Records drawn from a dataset
+-------+

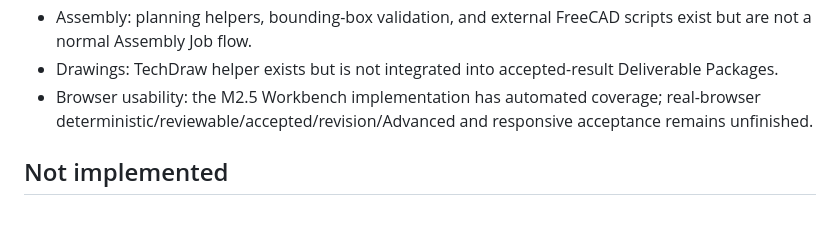
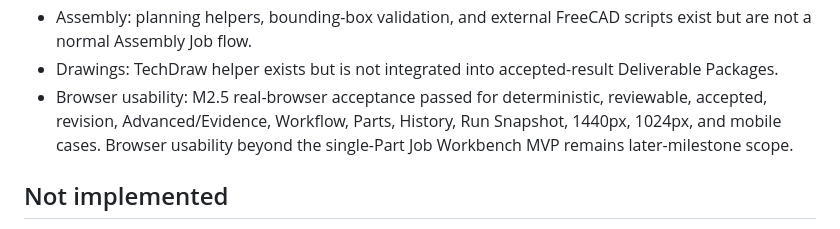
Before and after one commit to abcdefz98765/CadFlow, a Markdown page: docs/status/current-product-readiness.md, the part around the change. GitHub-like rendering.

Commit message:
Fix M2.5 browser readiness statement

```diff
--- a/docs/status/current-product-readiness.md
+++ b/docs/status/current-product-readiness.md
@@ -228,9 +228,10 @@ one-shot orchestration, not Agentic design.
   scripts exist but are not a normal Assembly Job flow.
 - Drawings: TechDraw helper exists but is not integrated into accepted-result
   Deliverable Packages.
-- Browser usability: the M2.5 Workbench implementation has automated coverage;
-  real-browser deterministic/reviewable/accepted/revision/Advanced and
-  responsive acceptance remains unfinished.
+- Browser usability: M2.5 real-browser acceptance passed for deterministic,
+  reviewable, accepted, revision, Advanced/Evidence, Workflow, Parts, History,
+  Run Snapshot, 1440px, 1024px, and mobile cases. Browser usability beyond the
+  single-Part Job Workbench MVP remains later-milestone scope.
 
 ## Not implemented
 
```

+-------+

> _WHAT IS BEING ASKED_
Reply with nothing but the number of lines in the data that include the word "usability".

> _SOLUTION FOR THIS TASK_
3